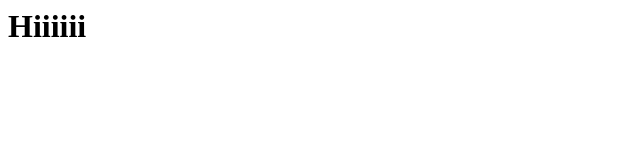
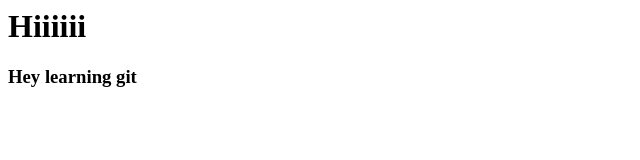
Before and after one commit to mkdirprince/weblab-test, a plain HTML site: page index.html in a window 1280 px wide. Shown: the whole page, without its empty margins (0-640 px from the left). Drawn offline with Linux system fonts and the light colour scheme.

Commit message:
add h3 tag

```diff
--- a/index.html
+++ b/index.html
@@ -1,3 +1,4 @@
 <html>
   <h1>Hiiiiii</h1>
+  <h3>Hey learning git</h3>
 </html>
```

→ WHAT IS NEEDED
Repeat the material verbatim but without any of its pictures.

→ EXERCISE OUTPUT
Before and after one commit to mkdirprince/weblab-test, a plain HTML site: page index.html in a window 1280 px wide. Shown: the whole page, without its empty margins (0-640 px from the left). Drawn offline with Linux system fonts and the light colour scheme.

Commit message:
add h3 tag

```diff
--- a/index.html
+++ b/index.html
@@ -1,3 +1,4 @@
 <html>
   <h1>Hiiiiii</h1>
+  <h3>Hey learning git</h3>
 </html>
```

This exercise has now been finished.